Clifton is a bit different now than the version of it that the Eye writers talked about, shops that were advertised every week now long gone and so many discussions of social activism and politics moved to online spaces. Much of Clifton Heights is devoted to places for university students to study and socialize, and while remnants of the counterculture can be seen in the Gaslight District, such as the fountain at the Clifton/Ludlow intersection, Ludlow Avenue has gone through many transformations as well. Despite these changes, I think Clifton, and Cincinnati as a whole, still have an underground presence, and one that exists in physical spaces. The Eye is a large part of that history that went unacknowledged for decades. Its fade into obscurity was partially due to frail copies of the paper being stored by the public library amongst its rare items, kept safe but harder to access and peruse.

At the end of this post, I’ve included links to every resource about The Independent Eye that are available digitally to the public through the library, including scanned PDFs of every issue of the Eye. “I think the ultimate thing I’m most proud of is that we created that digital archive,” Mark stated “That’s the permanent part of it. It’s not just like there was this event, or this was published, there’s only so many issues.

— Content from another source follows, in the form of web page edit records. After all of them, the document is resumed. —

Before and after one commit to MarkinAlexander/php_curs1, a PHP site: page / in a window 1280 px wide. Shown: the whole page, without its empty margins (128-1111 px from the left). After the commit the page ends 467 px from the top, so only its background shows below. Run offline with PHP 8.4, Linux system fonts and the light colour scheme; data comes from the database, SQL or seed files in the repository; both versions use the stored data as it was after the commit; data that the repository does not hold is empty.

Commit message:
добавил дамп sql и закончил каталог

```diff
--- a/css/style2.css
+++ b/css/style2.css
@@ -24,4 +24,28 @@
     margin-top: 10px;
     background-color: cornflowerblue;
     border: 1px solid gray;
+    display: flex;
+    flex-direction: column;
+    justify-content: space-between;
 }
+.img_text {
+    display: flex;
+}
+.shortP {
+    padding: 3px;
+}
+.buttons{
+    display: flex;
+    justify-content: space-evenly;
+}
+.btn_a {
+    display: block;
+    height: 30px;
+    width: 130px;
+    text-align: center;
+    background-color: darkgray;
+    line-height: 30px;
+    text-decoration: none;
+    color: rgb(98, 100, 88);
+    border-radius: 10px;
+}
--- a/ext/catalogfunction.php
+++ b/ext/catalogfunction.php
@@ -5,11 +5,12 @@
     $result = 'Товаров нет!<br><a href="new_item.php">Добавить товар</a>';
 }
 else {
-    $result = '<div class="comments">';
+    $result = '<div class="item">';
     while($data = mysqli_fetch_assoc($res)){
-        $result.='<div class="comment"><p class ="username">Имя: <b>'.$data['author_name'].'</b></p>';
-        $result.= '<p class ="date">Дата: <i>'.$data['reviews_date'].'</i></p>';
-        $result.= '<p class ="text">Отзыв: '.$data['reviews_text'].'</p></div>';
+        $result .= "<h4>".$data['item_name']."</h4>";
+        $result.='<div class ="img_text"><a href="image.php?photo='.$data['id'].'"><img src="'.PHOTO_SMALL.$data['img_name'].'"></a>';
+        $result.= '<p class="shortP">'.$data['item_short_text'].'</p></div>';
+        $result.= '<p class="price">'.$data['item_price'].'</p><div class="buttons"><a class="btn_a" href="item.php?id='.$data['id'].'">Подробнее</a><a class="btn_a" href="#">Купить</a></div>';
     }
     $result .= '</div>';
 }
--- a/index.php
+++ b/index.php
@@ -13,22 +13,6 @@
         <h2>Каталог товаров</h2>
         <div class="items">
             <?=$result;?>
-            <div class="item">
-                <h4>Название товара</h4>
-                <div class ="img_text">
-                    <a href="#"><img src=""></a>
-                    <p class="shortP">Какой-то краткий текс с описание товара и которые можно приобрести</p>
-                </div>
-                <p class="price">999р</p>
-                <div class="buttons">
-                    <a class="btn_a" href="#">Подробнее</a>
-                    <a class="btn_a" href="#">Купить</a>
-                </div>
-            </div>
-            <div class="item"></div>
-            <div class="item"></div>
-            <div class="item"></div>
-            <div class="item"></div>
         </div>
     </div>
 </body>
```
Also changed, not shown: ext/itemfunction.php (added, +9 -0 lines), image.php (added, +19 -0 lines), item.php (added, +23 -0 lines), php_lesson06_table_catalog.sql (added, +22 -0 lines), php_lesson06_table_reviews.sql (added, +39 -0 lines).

Now if you want to look, it’s there. It had basically been locked in a vault for the past fifty years.” You can also learn more about the Eye’s history through its CityBeat feature, watch the Independent Eye panel hosted by the public library (which features many stories from former Eye staff members), and flip through the incredible local art created for the Optic tribute to the Eye. The images in this post are sourced from the specific copies of the paper that we have in our archives at Torn Light. The “vault” has been opened.


fascinating article about music censorship

ads for “strange and beautiful things”

drawing accompanying an article about how to find edible plants in Eden Park

favorite parts: the flowers on “Personals,” “I love you Liz”

“The Stooges are coming!”

Take a closer look, click to enlarge:


Independent Eye, v. 1-2 (1968-69)
Independent Eye, v. 3 (1970-71)
Independent Eye, v. 4-8 (1971-75)
Mackenzie Manley, “The Independent Eye,” CityBeat (2019)
Optic : A Free Press Tribute to the Independent Eye, v. 1 (2020)

A very big thank you to Mark Neeley for sharing his insights on the Eye!

– Hannah Blanchette

  May 29, 2022  |  News